- Exercise objective:
Set each entry down verbatim, omitting images.
=== Given data ===
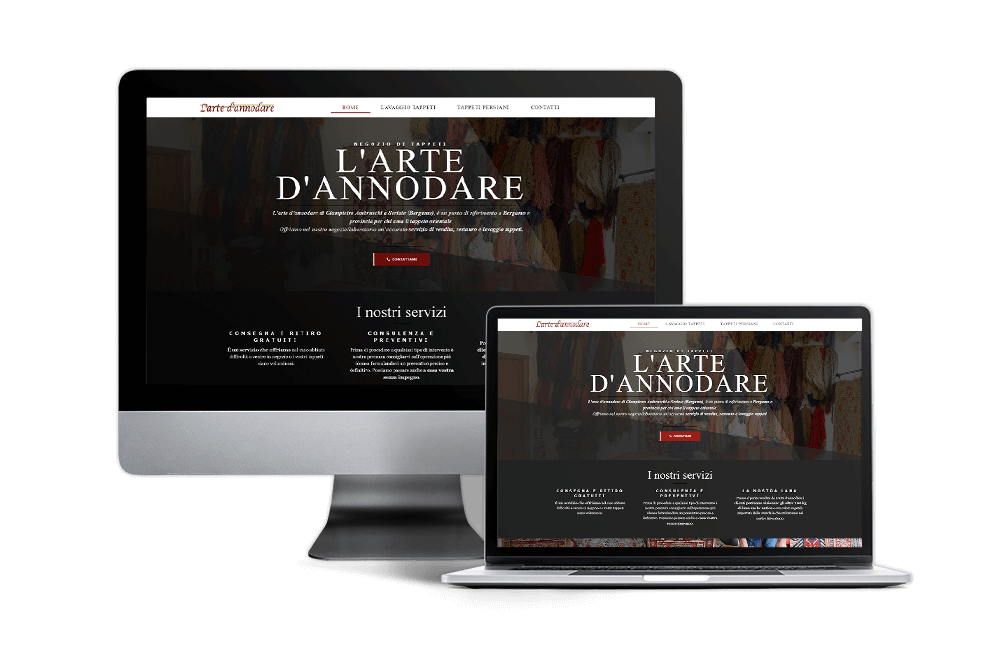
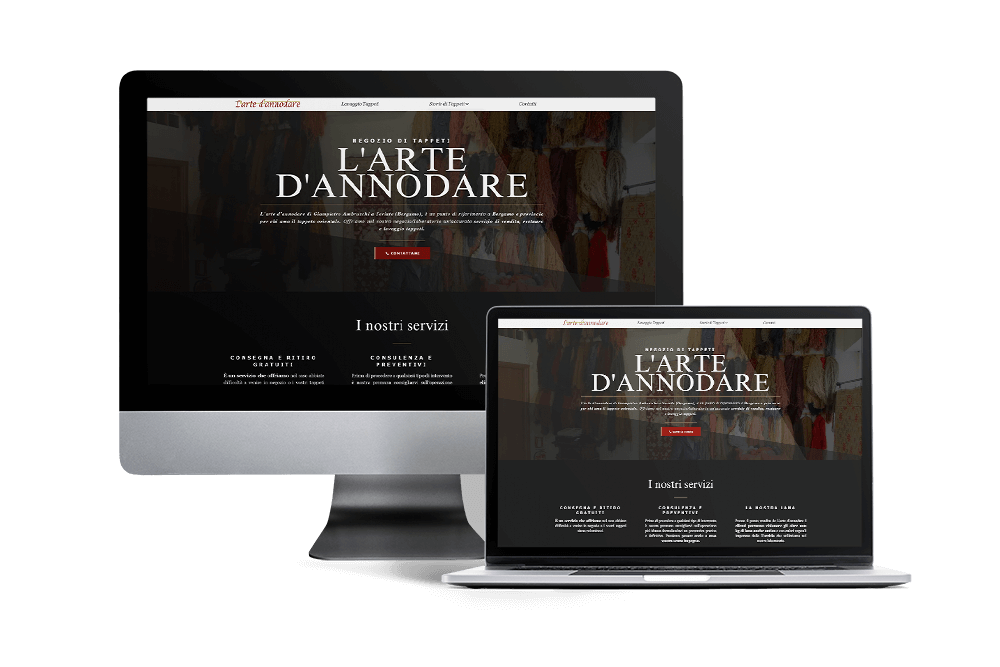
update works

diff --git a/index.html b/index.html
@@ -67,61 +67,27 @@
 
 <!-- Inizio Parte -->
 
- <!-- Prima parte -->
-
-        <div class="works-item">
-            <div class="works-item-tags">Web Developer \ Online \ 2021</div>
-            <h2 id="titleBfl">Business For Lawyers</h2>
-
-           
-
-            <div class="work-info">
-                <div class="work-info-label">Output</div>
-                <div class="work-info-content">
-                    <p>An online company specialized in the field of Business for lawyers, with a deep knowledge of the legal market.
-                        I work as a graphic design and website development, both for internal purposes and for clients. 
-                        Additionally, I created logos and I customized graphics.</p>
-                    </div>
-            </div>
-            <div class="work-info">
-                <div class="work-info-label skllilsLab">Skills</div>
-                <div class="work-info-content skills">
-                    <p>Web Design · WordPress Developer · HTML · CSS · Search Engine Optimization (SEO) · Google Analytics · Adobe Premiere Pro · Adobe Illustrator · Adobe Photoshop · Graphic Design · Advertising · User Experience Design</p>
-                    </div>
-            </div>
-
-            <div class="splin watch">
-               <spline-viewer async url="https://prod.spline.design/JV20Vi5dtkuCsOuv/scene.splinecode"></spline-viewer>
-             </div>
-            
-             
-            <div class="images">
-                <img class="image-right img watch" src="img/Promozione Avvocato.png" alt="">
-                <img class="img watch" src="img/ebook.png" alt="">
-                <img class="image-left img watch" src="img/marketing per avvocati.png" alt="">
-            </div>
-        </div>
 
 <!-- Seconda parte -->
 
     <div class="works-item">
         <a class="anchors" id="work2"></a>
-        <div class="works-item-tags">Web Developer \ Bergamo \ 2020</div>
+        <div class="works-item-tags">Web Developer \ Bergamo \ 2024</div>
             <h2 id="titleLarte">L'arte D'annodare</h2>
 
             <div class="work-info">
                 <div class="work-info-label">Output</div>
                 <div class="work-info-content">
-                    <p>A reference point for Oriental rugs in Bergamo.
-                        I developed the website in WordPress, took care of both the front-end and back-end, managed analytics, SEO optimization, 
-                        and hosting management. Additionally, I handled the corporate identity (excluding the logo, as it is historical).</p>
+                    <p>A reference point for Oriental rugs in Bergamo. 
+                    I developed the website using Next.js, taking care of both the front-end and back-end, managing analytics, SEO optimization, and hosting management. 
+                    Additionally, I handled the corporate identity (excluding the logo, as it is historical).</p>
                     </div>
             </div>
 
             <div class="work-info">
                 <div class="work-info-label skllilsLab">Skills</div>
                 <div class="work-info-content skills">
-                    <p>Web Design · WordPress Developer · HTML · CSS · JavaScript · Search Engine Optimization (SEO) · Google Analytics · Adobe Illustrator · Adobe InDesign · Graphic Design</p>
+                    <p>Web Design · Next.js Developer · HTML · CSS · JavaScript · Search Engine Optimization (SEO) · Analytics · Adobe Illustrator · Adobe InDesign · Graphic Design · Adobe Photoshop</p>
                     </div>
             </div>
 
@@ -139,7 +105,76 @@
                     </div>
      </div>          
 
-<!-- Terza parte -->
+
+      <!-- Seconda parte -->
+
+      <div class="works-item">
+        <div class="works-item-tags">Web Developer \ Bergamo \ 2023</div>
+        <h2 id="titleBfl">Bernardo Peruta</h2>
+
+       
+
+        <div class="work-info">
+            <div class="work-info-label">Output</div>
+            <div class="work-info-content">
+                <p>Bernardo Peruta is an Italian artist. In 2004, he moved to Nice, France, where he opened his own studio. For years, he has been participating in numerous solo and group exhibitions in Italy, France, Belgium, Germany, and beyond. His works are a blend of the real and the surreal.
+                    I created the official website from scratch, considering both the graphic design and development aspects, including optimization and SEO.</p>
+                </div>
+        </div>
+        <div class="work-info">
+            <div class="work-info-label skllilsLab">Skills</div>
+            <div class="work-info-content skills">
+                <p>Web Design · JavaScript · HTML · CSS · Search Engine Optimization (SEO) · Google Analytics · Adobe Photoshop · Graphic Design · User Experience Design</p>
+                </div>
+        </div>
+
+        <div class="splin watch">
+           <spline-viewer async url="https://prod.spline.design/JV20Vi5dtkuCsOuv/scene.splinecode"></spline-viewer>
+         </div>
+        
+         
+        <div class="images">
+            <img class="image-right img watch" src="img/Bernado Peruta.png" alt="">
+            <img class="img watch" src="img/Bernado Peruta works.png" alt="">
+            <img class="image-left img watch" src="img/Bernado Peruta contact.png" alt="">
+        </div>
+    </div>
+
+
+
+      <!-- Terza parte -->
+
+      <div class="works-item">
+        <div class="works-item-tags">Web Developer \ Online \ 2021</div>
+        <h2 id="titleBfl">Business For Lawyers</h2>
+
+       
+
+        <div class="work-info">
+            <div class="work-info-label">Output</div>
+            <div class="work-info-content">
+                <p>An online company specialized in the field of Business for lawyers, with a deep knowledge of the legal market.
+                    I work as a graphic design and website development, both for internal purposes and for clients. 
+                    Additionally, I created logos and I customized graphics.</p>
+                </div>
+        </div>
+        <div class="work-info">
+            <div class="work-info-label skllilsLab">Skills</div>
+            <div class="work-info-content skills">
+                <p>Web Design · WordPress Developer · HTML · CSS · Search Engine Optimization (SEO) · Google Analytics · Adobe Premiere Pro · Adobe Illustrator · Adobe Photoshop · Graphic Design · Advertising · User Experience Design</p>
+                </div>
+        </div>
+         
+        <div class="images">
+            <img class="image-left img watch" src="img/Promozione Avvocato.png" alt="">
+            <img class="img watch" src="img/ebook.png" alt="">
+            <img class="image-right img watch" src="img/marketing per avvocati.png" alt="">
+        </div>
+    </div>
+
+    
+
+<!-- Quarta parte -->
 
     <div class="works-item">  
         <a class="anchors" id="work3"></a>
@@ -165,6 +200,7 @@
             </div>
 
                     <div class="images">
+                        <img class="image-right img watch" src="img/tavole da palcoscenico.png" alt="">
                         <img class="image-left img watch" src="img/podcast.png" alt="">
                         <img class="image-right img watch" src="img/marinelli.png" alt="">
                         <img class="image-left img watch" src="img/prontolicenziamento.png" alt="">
===
- Finished task:
update works

diff --git a/index.html b/index.html
@@ -67,61 +67,27 @@
 
 <!-- Inizio Parte -->
 
- <!-- Prima parte -->
-
-        <div class="works-item">
-            <div class="works-item-tags">Web Developer \ Online \ 2021</div>
-            <h2 id="titleBfl">Business For Lawyers</h2>
-
-           
-
-            <div class="work-info">
-                <div class="work-info-label">Output</div>
-                <div class="work-info-content">
-                    <p>An online company specialized in the field of Business for lawyers, with a deep knowledge of the legal market.
-                        I work as a graphic design and website development, both for internal purposes and for clients. 
-                        Additionally, I created logos and I customized graphics.</p>
-                    </div>
-            </div>
-            <div class="work-info">
-                <div class="work-info-label skllilsLab">Skills</div>
-                <div class="work-info-content skills">
-                    <p>Web Design · WordPress Developer · HTML · CSS · Search Engine Optimization (SEO) · Google Analytics · Adobe Premiere Pro · Adobe Illustrator · Adobe Photoshop · Graphic Design · Advertising · User Experience Design</p>
-                    </div>
-            </div>
-
-            <div class="splin watch">
-               <spline-viewer async url="https://prod.spline.design/JV20Vi5dtkuCsOuv/scene.splinecode"></spline-viewer>
-             </div>
-            
-             
-            <div class="images">
-                <img class="image-right img watch" src="img/Promozione Avvocato.png" alt="">
-                <img class="img watch" src="img/ebook.png" alt="">
-                <img class="image-left img watch" src="img/marketing per avvocati.png" alt="">
-            </div>
-        </div>
 
 <!-- Seconda parte -->
 
     <div class="works-item">
         <a class="anchors" id="work2"></a>
-        <div class="works-item-tags">Web Developer \ Bergamo \ 2020</div>
+        <div class="works-item-tags">Web Developer \ Bergamo \ 2024</div>
             <h2 id="titleLarte">L'arte D'annodare</h2>
 
             <div class="work-info">
                 <div class="work-info-label">Output</div>
                 <div class="work-info-content">
-                    <p>A reference point for Oriental rugs in Bergamo.
-                        I developed the website in WordPress, took care of both the front-end and back-end, managed analytics, SEO optimization, 
-                        and hosting management. Additionally, I handled the corporate identity (excluding the logo, as it is historical).</p>
+                    <p>A reference point for Oriental rugs in Bergamo. 
+                    I developed the website using Next.js, taking care of both the front-end and back-end, managing analytics, SEO optimization, and hosting management. 
+                    Additionally, I handled the corporate identity (excluding the logo, as it is historical).</p>
                     </div>
             </div>
 
             <div class="work-info">
                 <div class="work-info-label skllilsLab">Skills</div>
                 <div class="work-info-content skills">
-                    <p>Web Design · WordPress Developer · HTML · CSS · JavaScript · Search Engine Optimization (SEO) · Google Analytics · Adobe Illustrator · Adobe InDesign · Graphic Design</p>
+                    <p>Web Design · Next.js Developer · HTML · CSS · JavaScript · Search Engine Optimization (SEO) · Analytics · Adobe Illustrator · Adobe InDesign · Graphic Design · Adobe Photoshop</p>
                     </div>
             </div>
 
@@ -139,7 +105,76 @@
                     </div>
      </div>          
 
-<!-- Terza parte -->
+
+      <!-- Seconda parte -->
+
+      <div class="works-item">
+        <div class="works-item-tags">Web Developer \ Bergamo \ 2023</div>
+        <h2 id="titleBfl">Bernardo Peruta</h2>
+
+       
+
+        <div class="work-info">
+            <div class="work-info-label">Output</div>
+            <div class="work-info-content">
+                <p>Bernardo Peruta is an Italian artist. In 2004, he moved to Nice, France, where he opened his own studio. For years, he has been participating in numerous solo and group exhibitions in Italy, France, Belgium, Germany, and beyond. His works are a blend of the real and the surreal.
+                    I created the official website from scratch, considering both the graphic design and development aspects, including optimization and SEO.</p>
+                </div>
+        </div>
+        <div class="work-info">
+            <div class="work-info-label skllilsLab">Skills</div>
+            <div class="work-info-content skills">
+                <p>Web Design · JavaScript · HTML · CSS · Search Engine Optimization (SEO) · Google Analytics · Adobe Photoshop · Graphic Design · User Experience Design</p>
+                </div>
+        </div>
+
+        <div class="splin watch">
+           <spline-viewer async url="https://prod.spline.design/JV20Vi5dtkuCsOuv/scene.splinecode"></spline-viewer>
+         </div>
+        
+         
+        <div class="images">
+            <img class="image-right img watch" src="img/Bernado Peruta.png" alt="">
+            <img class="img watch" src="img/Bernado Peruta works.png" alt="">
+            <img class="image-left img watch" src="img/Bernado Peruta contact.png" alt="">
+        </div>
+    </div>
+
+
+
+      <!-- Terza parte -->
+
+      <div class="works-item">
+        <div class="works-item-tags">Web Developer \ Online \ 2021</div>
+        <h2 id="titleBfl">Business For Lawyers</h2>
+
+       
+
+        <div class="work-info">
+            <div class="work-info-label">Output</div>
+            <div class="work-info-content">
+                <p>An online company specialized in the field of Business for lawyers, with a deep knowledge of the legal market.
+                    I work as a graphic design and website development, both for internal purposes and for clients. 
+                    Additionally, I created logos and I customized graphics.</p>
+                </div>
+        </div>
+        <div class="work-info">
+            <div class="work-info-label skllilsLab">Skills</div>
+            <div class="work-info-content skills">
+                <p>Web Design · WordPress Developer · HTML · CSS · Search Engine Optimization (SEO) · Google Analytics · Adobe Premiere Pro · Adobe Illustrator · Adobe Photoshop · Graphic Design · Advertising · User Experience Design</p>
+                </div>
+        </div>
+         
+        <div class="images">
+            <img class="image-left img watch" src="img/Promozione Avvocato.png" alt="">
+            <img class="img watch" src="img/ebook.png" alt="">
+            <img class="image-right img watch" src="img/marketing per avvocati.png" alt="">
+        </div>
+    </div>
+
+    
+
+<!-- Quarta parte -->
 
     <div class="works-item">  
         <a class="anchors" id="work3"></a>
@@ -165,6 +200,7 @@
             </div>
 
                     <div class="images">
+                        <img class="image-right img watch" src="img/tavole da palcoscenico.png" alt="">
                         <img class="image-left img watch" src="img/podcast.png" alt="">
                         <img class="image-right img watch" src="img/marinelli.png" alt="">
                         <img class="image-left img watch" src="img/prontolicenziamento.png" alt="">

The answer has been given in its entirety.